→ **WORK REQUIRED**: The task calls for an exact copy of the records, without any images.
===== DATASET ENTRIES
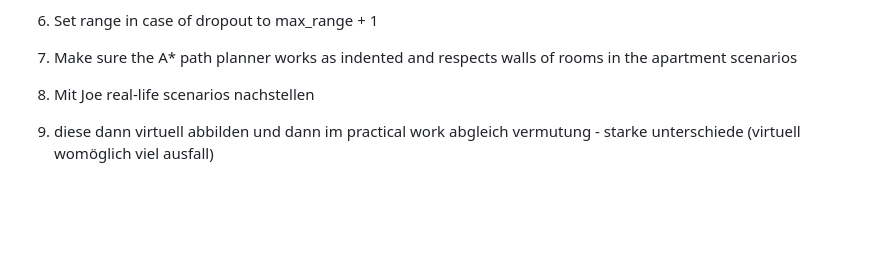
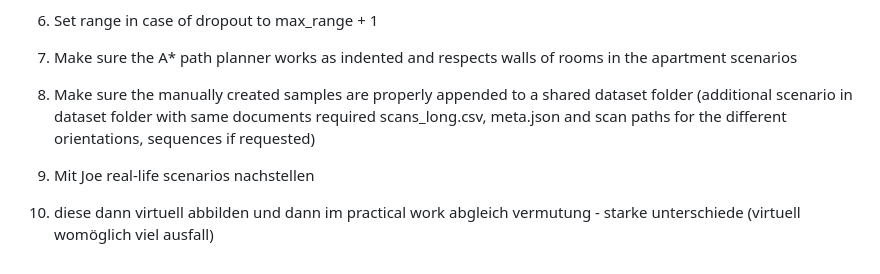
Before and after one commit to MarioCodeMatuschek/Master-Thesis, a Markdown page: README.md, the part around the change. Rendered like a GitHub page; blank space fills up the shorter version.

Commit message:
Update README with visualization and dataset details
Made-with: Cursor

```diff
--- a/README.md
+++ b/README.md
@@ -256,7 +256,9 @@ DONE 5. Metrik durchdenken für den abgleich physisch vs. virtuell
 
 7. Make sure the A* path planner works as indented and respects walls of rooms in the apartment scenarios
 
-8. Mit Joe real-life scenarios nachstellen
+8. Make sure the manually created samples are properly appended to a shared dataset folder (additional scenario in dataset folder with same documents required scans_long.csv, meta.json and scan paths for the different orientations, sequences if requested)
 
-9. diese dann virtuell abbilden und dann im practical work abgleich
+9. Mit Joe real-life scenarios nachstellen
+
+10. diese dann virtuell abbilden und dann im practical work abgleich
   vermutung - starke unterschiede (virtuell womöglich viel ausfall)
```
==========
→ **PROBLEM SOLUTION**:
Before and after one commit to MarioCodeMatuschek/Master-Thesis, a Markdown page: README.md, the part around the change. Rendered like a GitHub page; blank space fills up the shorter version.

Commit message:
Update README with visualization and dataset details
Made-with: Cursor

```diff
--- a/README.md
+++ b/README.md
@@ -256,7 +256,9 @@ DONE 5. Metrik durchdenken für den abgleich physisch vs. virtuell
 
 7. Make sure the A* path planner works as indented and respects walls of rooms in the apartment scenarios
 
-8. Mit Joe real-life scenarios nachstellen
+8. Make sure the manually created samples are properly appended to a shared dataset folder (additional scenario in dataset folder with same documents required scans_long.csv, meta.json and scan paths for the different orientations, sequences if requested)
 
-9. diese dann virtuell abbilden und dann im practical work abgleich
+9. Mit Joe real-life scenarios nachstellen
+
+10. diese dann virtuell abbilden und dann im practical work abgleich
   vermutung - starke unterschiede (virtuell womöglich viel ausfall)
```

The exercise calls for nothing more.